> [ASSIGNED TASK] Please retype the records below exactly as they appear, but leave out the pictures.

> [AVAILABLE RECORDS]
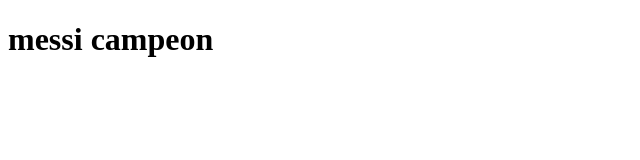
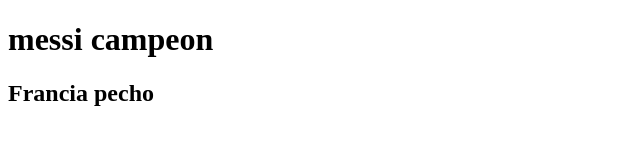
Before and after one commit to Lucastw1/proyecto1, a plain HTML site: page index2.html in a window 1280 px wide. Shown: the whole page, without its empty margins (0-640 px from the left). Drawn offline with Linux system fonts and the light colour scheme.

Commit message:
Agregando un commit diferente

```diff
--- a/index2.html
+++ b/index2.html
@@ -8,5 +8,6 @@
 </head>
 <body>
     <h1>messi campeon</h1>
+    <h2>Francia pecho</h2>
 </body>
 </html>
```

> [WORKED SOLUTION]
Before and after one commit to Lucastw1/proyecto1, a plain HTML site: page index2.html in a window 1280 px wide. Shown: the whole page, without its empty margins (0-640 px from the left). Drawn offline with Linux system fonts and the light colour scheme.

Commit message:
Agregando un commit diferente

```diff
--- a/index2.html
+++ b/index2.html
@@ -8,5 +8,6 @@
 </head>
 <body>
     <h1>messi campeon</h1>
+    <h2>Francia pecho</h2>
 </body>
 </html>
```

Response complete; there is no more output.